Andries Jonker was already aware that he would be faced with some considerable challenges upon assuming the position of the club’s new Head of Youth Development this Summer, but a concerning sequence of results for the U21 team this season has increased the pressure on the Dutchman.
A run of just two victories in 12 matches since Christmas has condemned the Arsenal U21s to the second-tier of the U21 Premier League next season, meaning that they will miss out on facing elite clubs such as Manchester United, Manchester City, Chelsea and Liverpool. Instead, their likely list of opponents for 2014/15 is rather less glamorous, with Bolton Wanderers, Aston Villa, Tottenham Hotspur, West Bromwich Albion, Reading, Stoke City, Middlesbrough, Wolverhampton Wanderers, Newcastle United and Blackburn Rovers all, as it stands, poised to join the young Gunners in the second division.
There is an argument that being placed in the second tier could actually be beneficial to the youngsters as it may finally lead to results improving a little, but, when you are not facing the best teams on a regular basis, it is hardly ideal for development. That is a problem that will have to be dealt with, and it is hoped that Arsenal will be restored to the top division as soon as possible.
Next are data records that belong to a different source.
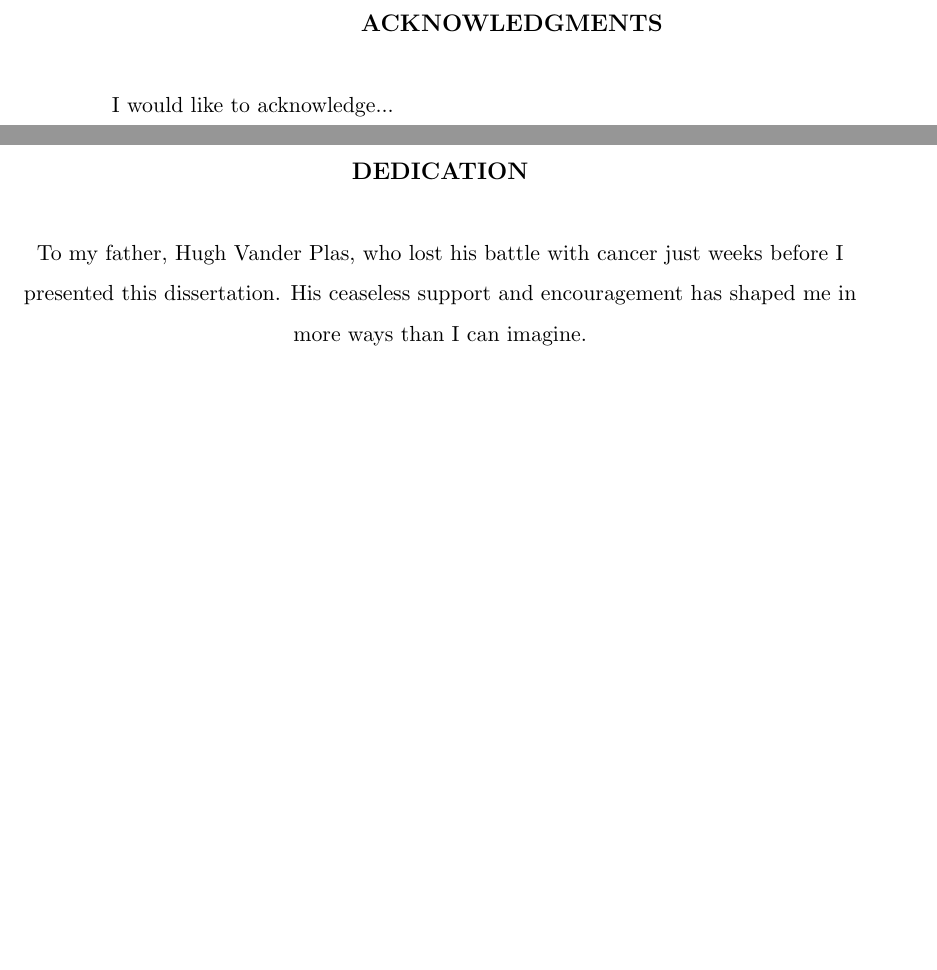
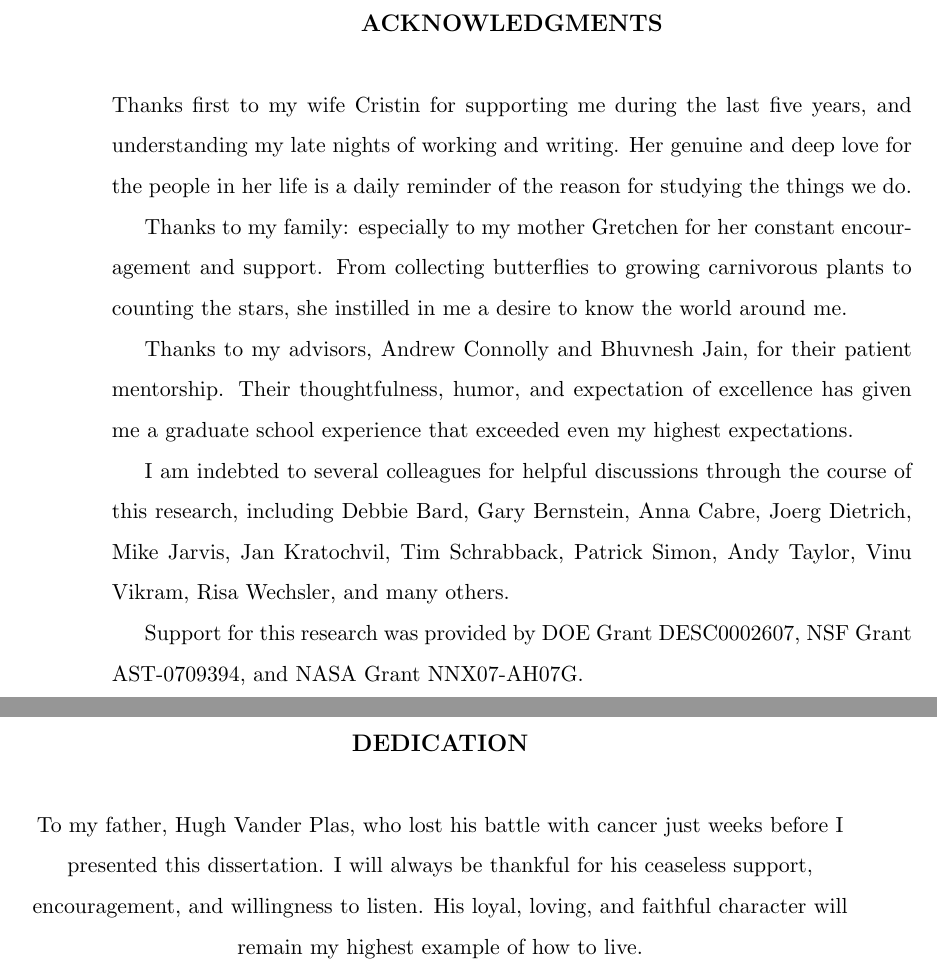
Before and after one commit to jakevdp/Thesis, a LaTeX thesis (thesis.tex, which reads prelim.tex): two parts of pages 17 and 18 of 164 before the commit and two parts of pages 19 and 20 of 166 after it, joined at a grey line, cut so that both start at the same text, the shorter picture padded with empty space. Compiled offline with pdfLaTeX.

Commit message:
add acknowledgments

```diff
--- a/prelim.tex
+++ b/prelim.tex
@@ -128,18 +162,43 @@ surveys.% This work addresses three related aspects of weak lensing analysis:
 %
 \acknowledgments{% \vskip2pc
    {\narrower\noindent
-   I would like to acknowledge...
+   Thanks first to my wife Cristin for supporting me during the last five
+   years, and understanding my late nights of working and writing.  Her
+   genuine and deep love for the people in her life is a daily reminder of
+   the reason for studying the things we do.
+
+   Thanks to my family: especially to my mother Gretchen for her constant
+   encouragement and support.  From collecting butterflies to growing
+   carnivorous plants to counting the stars, she instilled in me a desire
+   to know the world around me.
+
+   Thanks to my advisors, Andrew Connolly and Bhuvnesh Jain, for their
+   patient mentorship.  Their thoughtfulness, humor, and expectation of
+   excellence has given me a graduate school experience that exceeded even
+   my highest expectations.
+
+   I am indebted to several colleagues for helpful discussions through the
+   course of this research, including Debbie Bard, Gary Bernstein, Anna Cabre,
+   Joerg Dietrich, Mike Jarvis, Jan Kratochvil, Tim Schrabback, Patrick Simon,
+   Andy Taylor, Vinu Vikram, Risa Wechsler, and many others.
+
+   Support for this research was provided by DOE Grant DESC0002607,
+   NSF Grant AST-0709394, and NASA Grant NNX07-AH07G.
    \par}
 }
 
 %
 % ----- dedication
 %
-\dedication{\begin{center}
+
+\dedication{
+\begin{center}
 To my father, Hugh Vander Plas, who lost his battle with cancer just weeks
-before I presented this dissertation.  His ceaseless support and encouragement
-has shaped me in more ways than I can imagine.
-\end{center}}
+before I presented this dissertation.  I will always be thankful for his
+ceaseless support, encouragement, and willingness to listen.  His loyal,
+loving, and faithful character will remain my highest example of how to live.
+\end{center}
+}
 
 %
 % end of the preliminary pages
```
Also changed, not shown: prelim.tex (54 more changed lines).
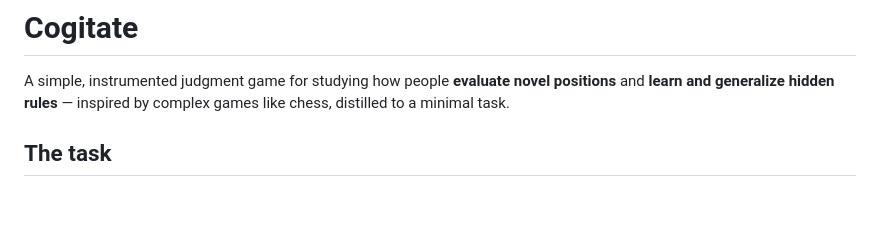
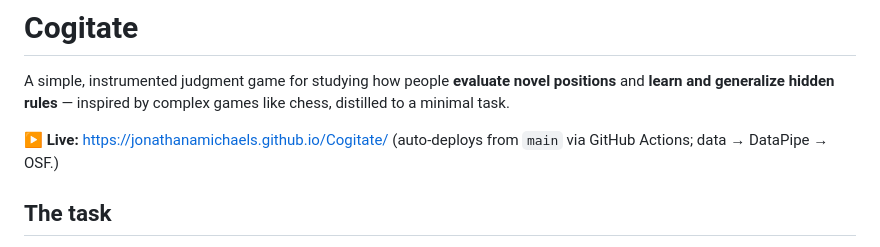
Before and after one commit to JonathanAMichaels/Cogitate, a Markdown page: README.md, the part around the change. Drawn GitHub-style; blank space fills up the shorter version.

Commit message:
docs: add live URL
Co-Authored-By: Claude Opus 4.8 (1M context) <noreply@anthropic.com>

```diff
--- a/README.md
+++ b/README.md
@@ -3,6 +3,9 @@
 A simple, instrumented judgment game for studying how people **evaluate novel
 positions** and **learn and generalize hidden rules** — inspired by complex
 games like chess, distilled to a minimal task.
+
+**▶ Live:** https://jonathanamichaels.github.io/Cogitate/
+(auto-deploys from `main` via GitHub Actions; data → DataPipe → OSF.)
 
 ## The task
 
```
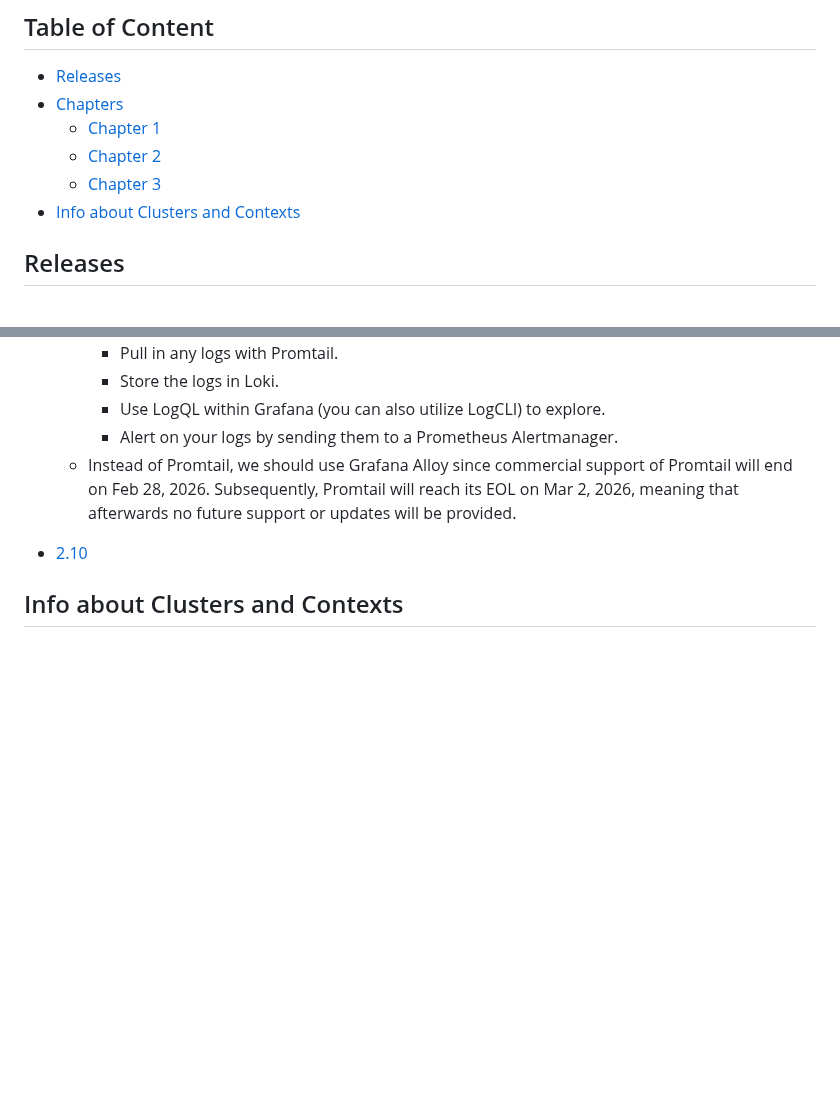
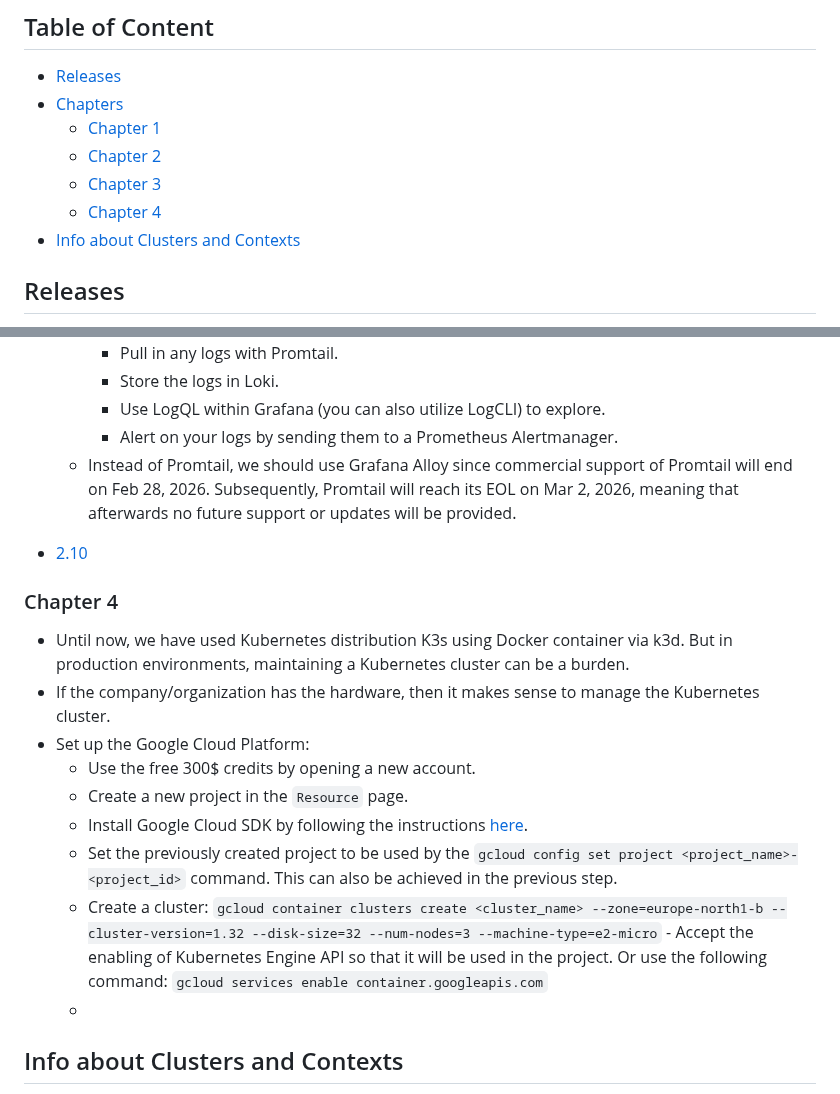
Before and after one commit to berkturetken/kubernetes-practices, a Markdown page: README.md, 2 parts joined by grey strips. GitHub-like rendering; blank space fills up the shorter version.

Commit message:
docs: introduce chapter 4 and provide some info for future reference

```diff
--- a/README.md
+++ b/README.md
@@ -8,6 +8,7 @@
     - [Chapter 1](#chapter-1)
     - [Chapter 2](#chapter-2)
     - [Chapter 3](#chapter-3)
+    - [Chapter 4](#chapter-4)
 - [Info about Clusters and Contexts](#info-about-clusters-and-contexts)
 
 
@@ -190,6 +191,19 @@ Just the *Getting started* chapter.
 
 - [2.10](https://github.com/berkturetken/kubernetes-practices/tree/2.10/todo_app)
 
+### Chapter 4
+
+- Until now, we have used Kubernetes distribution K3s using Docker container via k3d. But in production environments, maintaining a Kubernetes cluster can be a burden.
+- If the company/organization has the hardware, then it makes sense to manage the Kubernetes cluster.
+- Set up the Google Cloud Platform:
+    - Use the free 300$ credits by opening a new account.
+    - Create a new project in the `Resource` page.
+    - Install Google Cloud SDK by following the instructions [here](https://cloud.google.com/sdk/install).
+    - Set the previously created project to be used by the `gcloud config set project <project_name>-<project_id>` command. This can also be achieved in the previous step.
+    - Create a cluster: `gcloud container clusters create <cluster_name> --zone=europe-north1-b --cluster-version=1.32 --disk-size=32 --num-nodes=3 --machine-type=e2-micro` - Accept the enabling of Kubernetes Engine API so that it will be used in the project. Or use the following command: `gcloud services enable container.googleapis.com`
+    -
+
+
 ## Info about Clusters and Contexts
 
 - A *cluster* entry defines how to connect to a specific Kubernetes API server. It includes a server address (URL), CA and other connection details.
```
Development always takes precedence over results at youth level, but this season in particular, serious questions have been raised about whether the alarming run of results at both U21 and U18 levels are having a negative effect on the players. The U18s, for example, have lost 13 of their 29 games this season.
Arsenal did enjoy lengthy, if ultimately unsuccessful runs in the FA Youth Cup, the UEFA Youth League and the U21 Premier League Cup this season, but the number of positive performances this campaign have been far outweighed by the negative ones. There are numerous mitigating factors, including players sent out on loan, a lack of options at times following the mass cull last Summer and, most worryingly, problems regarding coaching.
It seemed somewhat astounding that Jonker elected to retain the services of both Steve Gatting and Carl Laraman for next season when both coaches have not exactly given the best account of themselves this campaign.
The core problem, however, is that Arsenal haven’t produced a homegrown academy graduate since Jack Wilshere, with many players struggling to even reach the fringes of the first-team. Serge Gnabry and Gedion Zelalem, the talented young Germans, are part of the senior squad, but Arsenal are not producing top level players with any sort of regularity at present.
It is true that only one or two players maximum will make the grade from each age group, but drastic changes are required. The quality of players emerging from Hale End is steadily improving, with the likes of Ainsley Maitland-Niles, Tafari Moore and Alex Iwobi all inspiring confidence, but the overall situation regarding the academy remains rather negative.
It is Jonker’s responsibility to address these problems. It certainly won’t be a simple task.